The Tulsa Humane Society and Tulsa SPCA leading the TAW to a no-kill shelter policy should be successful given time.
In November 2018, Mayor G.T. Bynum announced that the city would join forces with the Humane Society of Tulsa and the Tulsa SPCA to form the Coalition for Tulsa Pets. Although this is a great first step, it doesn’t guarantee that the lives of animals in Tulsa will be improved.
The coalition was created to remedy the dog and cat overpopulation problem in Tulsa. In 2017, Tulsa Animal Welfare (TAW) took in 8,819 dogs and cats. On an average day in 2018, TAW takes in around 20–40 animals, most of which are owner surrender.
According to the city of Tulsa, the live release rate is 65 percent, which isn’t terrible, but that still means roughly 35 percent of the animals who enter the shelter never come out. These numbers might cause people to be skeptical of the coalition’s chance of success, but I believe TAW will be a “no-kill” shelter within the near future.
To many, this is a cause for celebration. But while it is good that fewer animals will be killed, it is important to keep in mind that just because TAW becomes “no-kill” does not mean that the shelter itself will become more humane. It is great if healthy animals are not being euthanized, but if they are going to be living in the shelter until they get adopted or pulled by a rescue, they need to be treated kindly, and their living conditions need to be clean and comfortable.
The coalition cannot forget to focus on the level of care the animals at TAW are receiving. Obviously, it all depends on the individuals caring for the animals. Like with all professions, there are some compassionate animal control officers and there are some who are rough with the animals. A “no-kill” shelter doesn’t mean the lives of the animals within it are instantly better.
Yet becoming “no-kill” is still a positive, achievable goal. Since 2016, TAW’s live release rate has been increasing, which means fewer animals are being euthanized. With the implementation of the coalition’s steps, the euthanasia rate will continue to drop.
The coalition is focusing on two areas: one, they aim to make TAW a “no-kill” shelter; two, they plan on providing the community with resources for their animals so that they don’t have to give them up in the first place.
Still, with thousands of animals passing through the shelter in a year, it seems like a lofty goal. But it is an achievable one, as other cities similar to Tulsa have demonstrated. The Kansas City shelter used to have a high kill rate: in 2011, their live release rate was 65 percent, the same as Tulsa’s current rate. Just four years later, the Kansas City shelter had increased their release rate to 93.6 percent by implementing steps similar to the ones that Tulsa plans to take.
Tulsa will continue to have an overpopulation problem if we do not find a way to effectively regulate the sterilization of dogs and cats. In addition, the laws governing animal abuse in Tulsa are not comprehensive enough. Many owners can get away with mistreating their animals since the ordinances are somewhat vague. Loopholes make it difficult for animal control to step in and help abused animals.

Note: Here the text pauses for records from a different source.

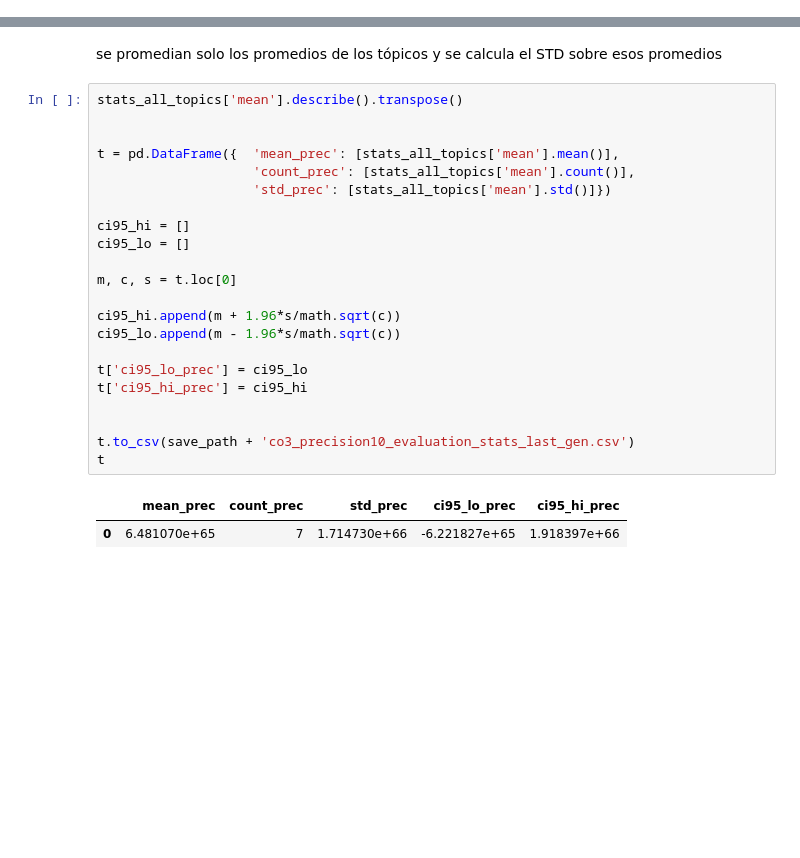
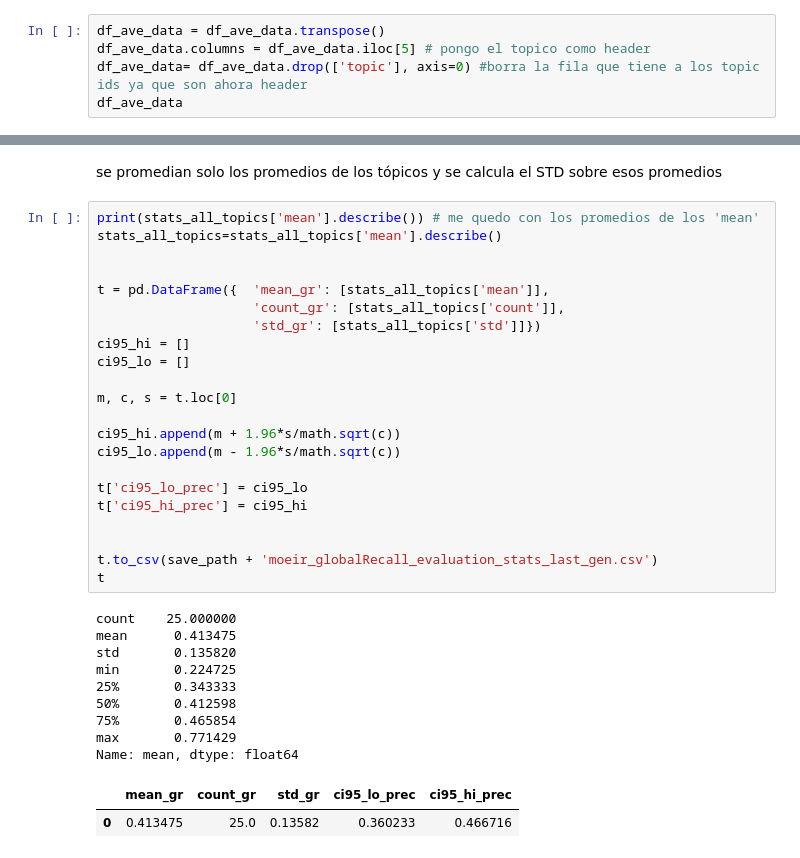
Before and after one commit to ceciliabaggio/mogp_with_terms, a Jupyter notebook: moeir_comparison/moeir_globalRecall.ipynb, the cells around one changed output, grey strips where cells are left out. Drawn from its saved outputs; the diff is of its cells as text; blank space fills up the shorter version.

```diff
--- a/moeir_comparison/moeir_globalRecall.ipynb
+++ b/moeir_comparison/moeir_globalRecall.ipynb
@@ -119,3 +119,8 @@ Name: 1, dtype: float64
 | 22 | 0.301120 | 0.197479 | 0.282913 | 0.212885 | 0.180672 | 58 |
 | 23 | 0.269231 | 0.189560 | 0.258242 | 0.109890 | 0.296703 | 586 |
 | 24 | 0.328947 | 0.500000 | 0.447368 | 0.539474 | 0.315789 | 99 |
+# %%
+df_ave_data = df_ave_data.transpose()
+df_ave_data.columns = df_ave_data.iloc[5] # pongo el topico como header
+df_ave_data= df_ave_data.drop(['topic'], axis=0) #borra la fila que tiene a los topic ids ya que son ahora header
+df_ave_data
@@ -145,28 +168,37 @@ stats_all_topics
 # %% [markdown]
 se promedian solo los promedios de los tópicos y se calcula el STD sobre esos promedios
 # %%
-stats_all_topics['mean'].describe().transpose()
+print(stats_all_topics['mean'].describe()) # me quedo con los promedios de los 'mean'
+stats_all_topics=stats_all_topics['mean'].describe()
 
 
-t = pd.DataFrame({  'mean_prec': [stats_all_topics['mean'].mean()],
-                    'count_prec': [stats_all_topics['mean'].count()],
-                    'std_prec': [stats_all_topics['mean'].std()]})
-
+t = pd.DataFrame({  'mean_gr': [stats_all_topics['mean']],
+                    'count_gr': [stats_all_topics['count']],
+                    'std_gr': [stats_all_topics['std']]})
 ci95_hi = []
 ci95_lo = []
 
 m, c, s = t.loc[0]
 
 ci95_hi.append(m + 1.96*s/math.sqrt(c))
 ci95_lo.append(m - 1.96*s/math.sqrt(c))
 
 t['ci95_lo_prec'] = ci95_lo
 t['ci95_hi_prec'] = ci95_hi
 
 
-t.to_csv(save_path + 'co3_precision10_evaluation_stats_last_gen.csv')
+t.to_csv(save_path + 'moeir_globalRecall_evaluation_stats_last_gen.csv')
 t
 # %% [output]
+count    25.000000
+mean      0.413475
+std       0.135820
+min       0.224725
+25%       0.343333
+50%       0.412598
+75%       0.465854
+max       0.771429
+Name: mean, dtype: float64
-|  | mean_prec | count_prec | std_prec | ci95_lo_prec | ci95_hi_prec |
-| 0 | 6.481070e+65 | 7 | 1.714730e+66 | -6.221827e+65 | 1.918397e+66 |
+|  | mean_gr | count_gr | std_gr | ci95_lo_prec | ci95_hi_prec |
+| 0 | 0.413475 | 25.0 | 0.13582 | 0.360233 | 0.466716 |
 # %%
```
Also changed, not shown: parts of 5 cells of this notebook, 20 other files.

For example, section 406 of Chapter Four under Title Two (the ordinances that govern animals) is vague in its description of the type of outdoor shelter that owners are required to provide for their animals. It just says that it needs to be a “moisture-proof and windproof structure of suitable size to accommodate the animal.”
Even if the house is old, the animal is cramped, or it’s freezing outside, the owner would not be breaking any laws by leaving their pets outside. It isn’t healthy to keep animals, especially dogs, isolated outside away from people. It can lead to aggression, since they receive little socialization, and they could die even if they’re in their shelter if temperatures drop too low. But as long as they have some kind of shelter and a little food and water, the owners will be allowed to keep the animals.
Problems don’t get fixed in a day or even 10 years. It takes time, effort and patience, which, luckily, Tulsa seems to possess. It is a good sign that the city of Tulsa isn’t trying to become “no-kill” on their own, as most of the cities that have achieved a 90 percent release rate have done so with the help of private organizations. Tulsa Humane Society and Tulsa SPCA will help TAW fully implement the proposed plan, which in turn will give the unwanted dogs and cats of Tulsa a chance to have safe, loving homes.